It's an "unprecedented spike," the group says, with an average of three or four people disappeared every day.

The Republican Party, as it prepares for its convention next week has checked off item No. 1 on its housekeeping list — drafting a party platform. The document reflects the conservative views of its authors, many of whom are party activists. So don't look for any concessions to changing views among the broader public on key social issues.

Many public figures who took to Twitter and Facebook following the murder of five police officers in Dallas have faced public blowback and, in some cases, found their employers less than forgiving about inflammatory and sometimes hateful online comments.

As Venezuela unravels — with shortages of food and medicine, as well as runaway inflation — President Nicolas Maduro is increasingly unpopular. But he's still holding onto power.

"The truth in Venezuela is there is real hunger. We are hungry," says a man who has invited me into his house in the northwestern city of Maracaibo, but doesn't want his name used for fear of reprisals by the government.

The wiry man paces angrily as he speaks. It wasn't always this way, he says, showing how loose his pants are now.

Ask a typical teenage girl about the latest slang and girl crushes and you might get answers like "spilling the tea" and Taylor Swift. But at the Girl Up Leadership Summit in Washington, D.C., the answers were "intersectional feminism" — the idea that there's no one-size-fits-all definition of feminism — and U.N. climate chief Christiana Figueres.

Copyright 2016 NPR. To see more, visit http://www.npr.org/.

Arizona Hispanics Poised To Swing State Blue

1 hour ago
Copyright 2016 NPR. To see more, visit http://www.npr.org/.

Copyright 2016 NPR. To see more, visit http://www.npr.org/.

Editor's note: This report contains accounts of rape, violence and other disturbing events.

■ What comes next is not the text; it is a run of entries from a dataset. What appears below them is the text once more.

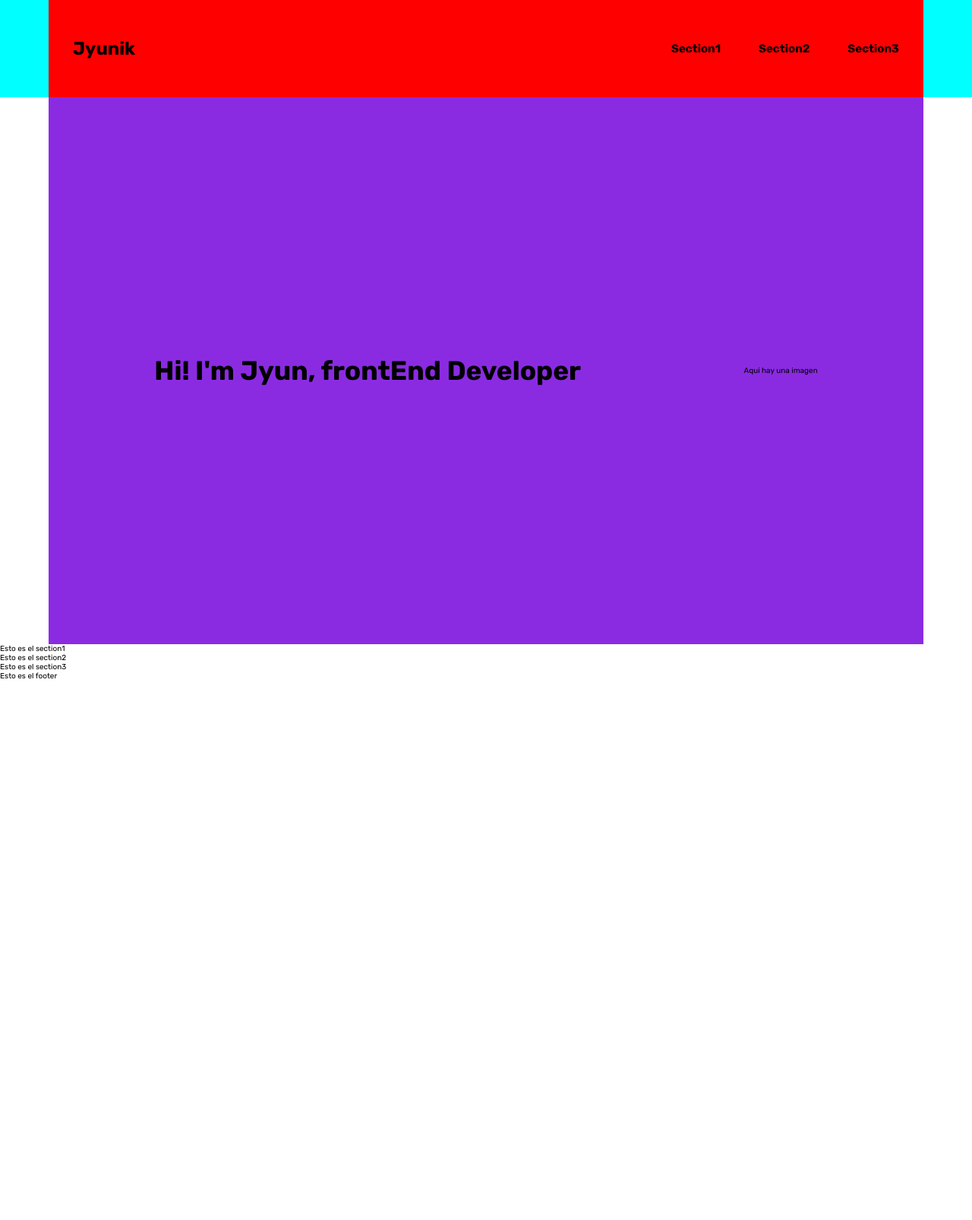
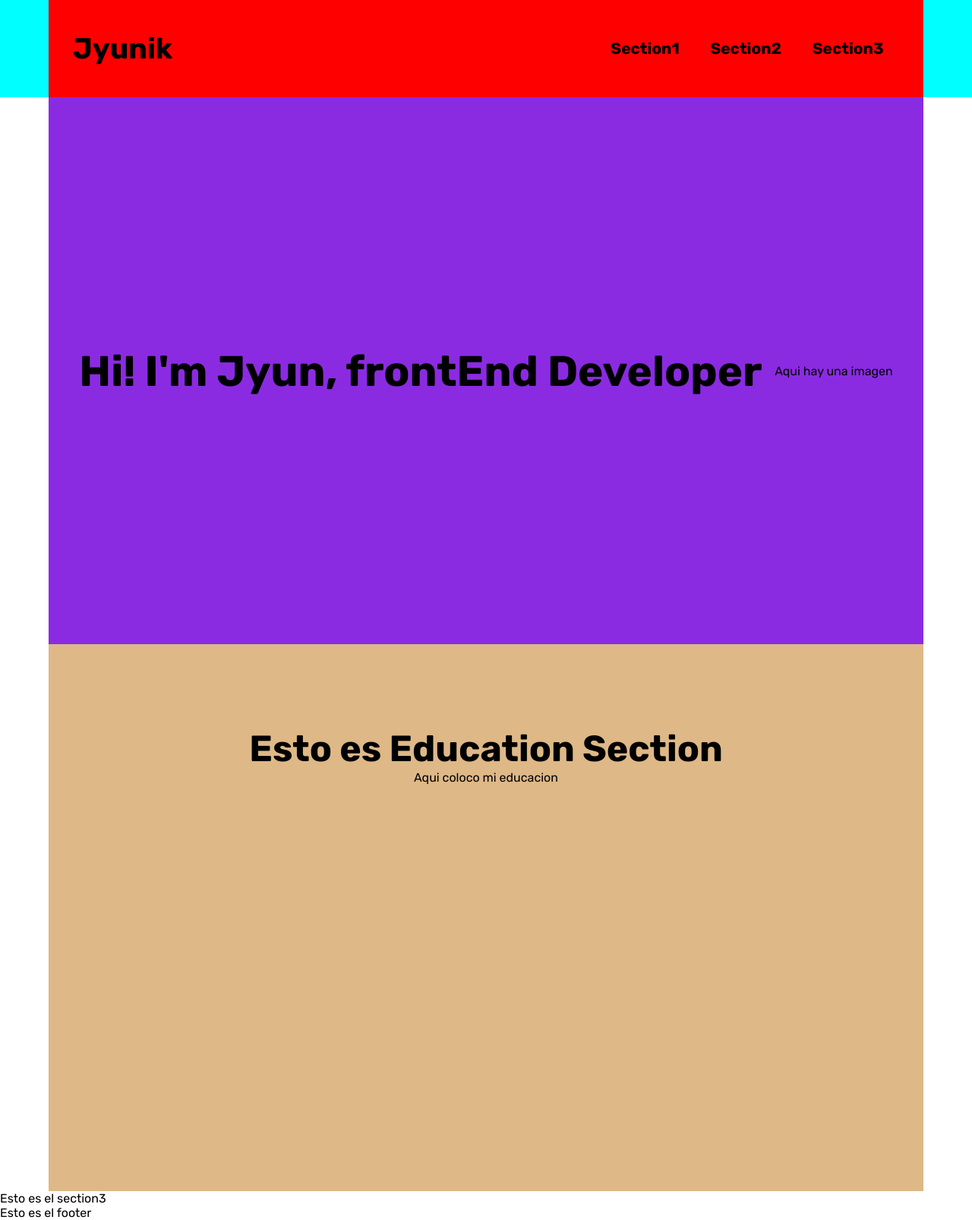
Before and after one commit to jyunakaike/Portfolio, a React app: page / in a window 1280 px wide. Shown: the whole page at 76% size. Before the commit the page ends 896 px from the top, so only its background shows below. Built offline with nearby package versions, Linux system fonts and the light colour scheme.

Commit message:
feat: Education component

```diff
--- a/src/Components/App.js
+++ b/src/Components/App.js
@@ -4,19 +4,16 @@ import './style.css' ;
 // components
 import { Header } from './Header';
 import { Introduction } from './Introduction';
+import { Education } from './Education';
 
 const App = () => {
   return (
     <React.Fragment>
       <Header />
       <Introduction />
+      <Education />
 
 
-
-
-      <section>Esto es el section1</section>
-
-      <section>Esto es el section2 </section>
 
       <section>Esto es el section3</section>
 
--- /dev/null
+++ b/src/Components/Education/index.js
@@ -0,0 +1,14 @@
+import React from 'react';
+import './style.css'
+
+export const Education = () => {
+  return (
+    <section className="Education-Title">
+        <h1>Esto es Education Section</h1>
+        <article>
+            Aqui coloco mi educacion
+        </article>
+
+    </section>
+  )
+}
--- /dev/null
+++ b/src/Components/Education/style.css
@@ -0,0 +1,15 @@
+.Education-Title{
+    height: 90vh;
+    width: 90%;
+    margin: 0 auto;
+    padding: 0 2.5%;
+    background-color: burlywood;
+    display: flex;
+        flex-direction: column;
+        justify-content: flex-start;
+        align-items: center;
+}
+.Education-Title h1 {
+    margin-top: 10% ;
+    font-size: 3rem;
+}
--- a/src/Components/Header/style.css
+++ b/src/Components/Header/style.css
@@ -23,9 +23,13 @@
 .Header-Categories{
     height: 100%;
     width: 100%;
-    max-width: 300px;
+    max-width: 400px;
 
     display: flex;
-        justify-content: space-between;
+        justify-content: space-around;
         align-items: center;
 }
+
+.Header-Categories h2{
+    font-size: 1.3rem;
+}
--- a/src/Components/style.css
+++ b/src/Components/style.css
@@ -5,12 +5,12 @@
 }
 body{
     font-family: 'Rubik', sans-serif;
-
 }
 
-html{
+/* html{
     font-size: 62.5%;
 }
 p{
     font-size: 1.6rem;
 }
+*/
```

Sex trafficking wasn't a major concern in the early 1980s, when Beth Jacobs was a teenager. If you were a prostitute, the thinking went, it was your choice.

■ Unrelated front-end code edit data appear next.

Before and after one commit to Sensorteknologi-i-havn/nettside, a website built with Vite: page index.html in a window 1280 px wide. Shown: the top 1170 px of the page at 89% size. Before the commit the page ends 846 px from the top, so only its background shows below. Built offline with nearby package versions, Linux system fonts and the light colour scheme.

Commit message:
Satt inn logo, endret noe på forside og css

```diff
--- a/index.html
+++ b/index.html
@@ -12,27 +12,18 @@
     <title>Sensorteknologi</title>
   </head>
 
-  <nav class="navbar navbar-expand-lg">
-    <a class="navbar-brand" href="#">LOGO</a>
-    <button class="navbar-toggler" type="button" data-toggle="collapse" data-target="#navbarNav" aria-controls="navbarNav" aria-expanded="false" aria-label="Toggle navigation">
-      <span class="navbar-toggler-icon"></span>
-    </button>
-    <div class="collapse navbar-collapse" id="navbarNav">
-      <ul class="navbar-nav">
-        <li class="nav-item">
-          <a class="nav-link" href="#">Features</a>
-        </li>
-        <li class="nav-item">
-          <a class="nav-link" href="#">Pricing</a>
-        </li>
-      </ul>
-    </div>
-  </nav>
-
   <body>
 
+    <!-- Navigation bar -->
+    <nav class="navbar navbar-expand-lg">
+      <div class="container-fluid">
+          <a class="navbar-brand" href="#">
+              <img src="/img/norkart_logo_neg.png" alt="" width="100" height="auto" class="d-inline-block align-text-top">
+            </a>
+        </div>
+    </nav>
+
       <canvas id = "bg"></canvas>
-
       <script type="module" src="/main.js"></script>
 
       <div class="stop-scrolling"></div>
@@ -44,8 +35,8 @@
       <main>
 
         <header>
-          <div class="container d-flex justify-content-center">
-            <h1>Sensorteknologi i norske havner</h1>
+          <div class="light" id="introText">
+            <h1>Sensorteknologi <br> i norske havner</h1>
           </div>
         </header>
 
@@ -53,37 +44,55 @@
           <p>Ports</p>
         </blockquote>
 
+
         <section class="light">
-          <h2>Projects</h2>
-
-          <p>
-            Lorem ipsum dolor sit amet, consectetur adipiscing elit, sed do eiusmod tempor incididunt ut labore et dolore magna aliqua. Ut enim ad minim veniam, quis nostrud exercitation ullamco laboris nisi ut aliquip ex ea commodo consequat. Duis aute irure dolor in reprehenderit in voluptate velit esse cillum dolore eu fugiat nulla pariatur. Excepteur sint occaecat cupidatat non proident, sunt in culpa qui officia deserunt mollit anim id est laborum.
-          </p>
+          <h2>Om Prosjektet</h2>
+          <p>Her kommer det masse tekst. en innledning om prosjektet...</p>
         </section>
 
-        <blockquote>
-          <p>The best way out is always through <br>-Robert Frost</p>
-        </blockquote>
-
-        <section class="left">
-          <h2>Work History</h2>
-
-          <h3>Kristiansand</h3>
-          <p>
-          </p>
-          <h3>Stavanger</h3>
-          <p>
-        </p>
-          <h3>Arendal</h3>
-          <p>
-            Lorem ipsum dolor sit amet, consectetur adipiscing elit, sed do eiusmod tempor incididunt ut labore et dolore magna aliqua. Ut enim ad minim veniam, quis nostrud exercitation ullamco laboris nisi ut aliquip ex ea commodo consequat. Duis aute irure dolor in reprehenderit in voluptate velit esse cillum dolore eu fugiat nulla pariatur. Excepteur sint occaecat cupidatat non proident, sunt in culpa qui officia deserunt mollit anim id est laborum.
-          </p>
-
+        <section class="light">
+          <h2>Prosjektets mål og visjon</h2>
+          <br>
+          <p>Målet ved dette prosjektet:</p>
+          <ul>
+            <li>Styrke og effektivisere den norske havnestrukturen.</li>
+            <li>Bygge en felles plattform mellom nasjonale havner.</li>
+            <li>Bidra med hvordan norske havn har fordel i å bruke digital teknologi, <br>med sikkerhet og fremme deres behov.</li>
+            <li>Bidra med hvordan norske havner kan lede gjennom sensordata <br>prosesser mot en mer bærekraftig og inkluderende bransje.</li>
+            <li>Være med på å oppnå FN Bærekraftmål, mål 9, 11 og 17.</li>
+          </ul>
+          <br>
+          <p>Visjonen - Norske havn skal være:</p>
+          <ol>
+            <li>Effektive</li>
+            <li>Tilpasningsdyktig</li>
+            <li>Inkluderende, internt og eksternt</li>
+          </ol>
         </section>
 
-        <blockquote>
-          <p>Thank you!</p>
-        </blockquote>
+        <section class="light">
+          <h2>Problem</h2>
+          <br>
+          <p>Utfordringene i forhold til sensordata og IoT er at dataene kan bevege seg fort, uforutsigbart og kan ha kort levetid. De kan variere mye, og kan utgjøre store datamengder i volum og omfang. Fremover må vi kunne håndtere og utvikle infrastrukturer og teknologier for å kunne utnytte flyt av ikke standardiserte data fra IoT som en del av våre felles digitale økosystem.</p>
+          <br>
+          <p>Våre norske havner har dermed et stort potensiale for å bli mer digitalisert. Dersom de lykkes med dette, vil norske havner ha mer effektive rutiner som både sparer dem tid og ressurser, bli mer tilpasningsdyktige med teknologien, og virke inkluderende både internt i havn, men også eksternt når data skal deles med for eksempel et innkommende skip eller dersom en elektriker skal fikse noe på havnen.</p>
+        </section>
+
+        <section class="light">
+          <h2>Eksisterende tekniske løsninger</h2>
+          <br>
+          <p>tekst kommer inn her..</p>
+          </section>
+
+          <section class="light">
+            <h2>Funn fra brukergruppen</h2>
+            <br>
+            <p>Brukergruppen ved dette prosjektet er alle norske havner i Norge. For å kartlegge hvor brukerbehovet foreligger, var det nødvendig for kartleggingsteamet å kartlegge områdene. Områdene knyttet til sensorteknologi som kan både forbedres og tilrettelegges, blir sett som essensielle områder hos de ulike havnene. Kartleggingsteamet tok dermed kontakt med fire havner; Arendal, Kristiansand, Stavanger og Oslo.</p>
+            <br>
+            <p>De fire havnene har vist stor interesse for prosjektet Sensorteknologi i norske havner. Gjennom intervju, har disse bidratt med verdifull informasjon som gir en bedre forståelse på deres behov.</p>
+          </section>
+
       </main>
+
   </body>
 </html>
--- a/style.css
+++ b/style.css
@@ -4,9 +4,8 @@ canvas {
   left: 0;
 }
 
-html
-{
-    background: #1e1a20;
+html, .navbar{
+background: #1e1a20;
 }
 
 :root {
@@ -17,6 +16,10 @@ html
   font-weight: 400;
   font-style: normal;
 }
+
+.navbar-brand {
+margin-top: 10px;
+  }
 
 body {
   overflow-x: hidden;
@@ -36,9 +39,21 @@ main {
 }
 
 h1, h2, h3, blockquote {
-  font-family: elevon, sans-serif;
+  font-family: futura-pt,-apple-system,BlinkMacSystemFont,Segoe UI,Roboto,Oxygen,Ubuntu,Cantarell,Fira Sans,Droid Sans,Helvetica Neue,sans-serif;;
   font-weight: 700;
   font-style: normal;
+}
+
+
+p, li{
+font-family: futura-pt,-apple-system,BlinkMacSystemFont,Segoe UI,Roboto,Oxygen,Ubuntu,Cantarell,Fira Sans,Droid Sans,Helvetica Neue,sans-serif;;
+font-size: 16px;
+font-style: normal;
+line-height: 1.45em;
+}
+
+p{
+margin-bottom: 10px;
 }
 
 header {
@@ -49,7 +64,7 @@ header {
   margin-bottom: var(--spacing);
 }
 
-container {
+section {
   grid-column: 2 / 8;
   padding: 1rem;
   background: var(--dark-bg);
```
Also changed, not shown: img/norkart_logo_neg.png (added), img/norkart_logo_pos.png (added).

Jacobs thought that too, right up until she came to, on the lot of a dark truck stop one night. She says she had asked a friendly-seeming man for a ride home that afternoon.

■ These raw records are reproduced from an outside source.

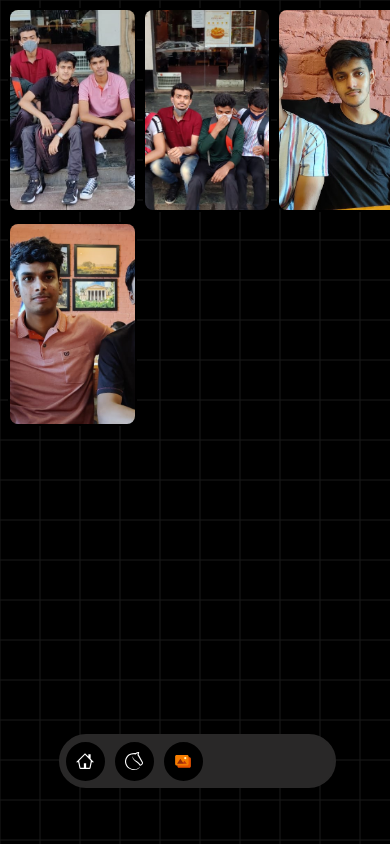
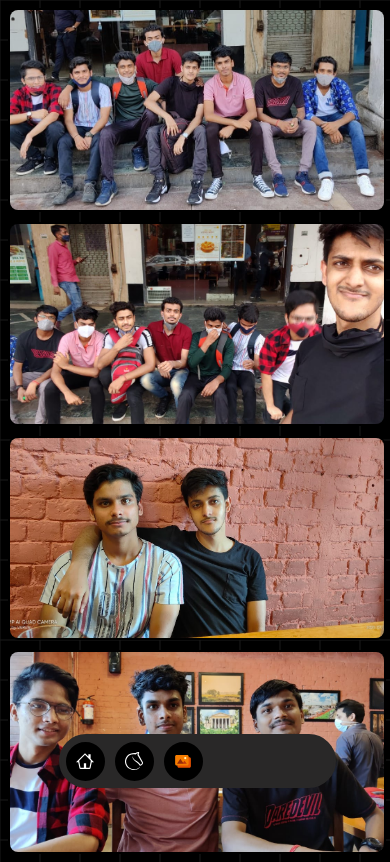
Before and after one commit to brownpanthera/meandthebois, a React (Create React App) app: page /gallery in a window 390 px wide. Built offline with nearby package versions, Linux system fonts and the light colour scheme.

Commit message:
fixed the gallery

```diff
--- a/src/App.css
+++ b/src/App.css
@@ -270,4 +270,10 @@ hr {
     width: 70%;
 
   }
+
+  .photo-grid {
+    display: grid;
+    grid-template-columns: repeat(auto-fit, minmax(200px, 1fr));
+    gap: 10px;
+  }
 }
```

Copyright 2016 NPR. To see more, visit http://www.npr.org/.

Pages

WATCH: NASA Spots Brightest Lunar Explosion Ever Recorded

May 18, 2013

NASA scientists say they witnessed an extremely bright lunar explosion this past March. In fact, it is the biggest explosion they've seen since they started keeping track of such events in 2005.

"On March 17, 2013, an object about the size of a small boulder hit the lunar surface in Mare Imbrium," Bill Cooke, of NASA's Meteoroid Environment Office, said in a press release. "It exploded in a flash nearly 10 times as bright as anything we've ever seen before."

What's cool is if you had been looking at the moon at just the right time, you would have seen a one-second flash caused by the impact of a nearly-90 pound meteoroid that was traveling at 56,000 mph. The impact was picked up by one of the Meteoroid Environment Office's 14-inch telescopes.

One intriguing question is how a meteoroid can cause an explosion on the Moon, which has no oxygen atmosphere.

NASA explains:

"Lunar meteors don't require oxygen or combustion to make themselves visible. They hit the ground with so much kinetic energy that even a pebble can make a crater several feet wide. The flash of light comes not from combustion but rather from the thermal glow of molten rock and hot vapors at the impact site."

Since NASA started keeping tabs of lunar strikes, it has counted more than 300 of them. They hope keeping track of these events will help them make decisions during long-term lunar missions.

"Is it safe to go on a moonwalk, or not?," NASA asks. "The middle of March might be a good time to stay inside."

We'll leave you with a graphic that shows all of the strikes the NASA program has recorded. The red square marks the spot of the March 17 impact:

Copyright 2014 NPR. To see more, visit http://www.npr.org/.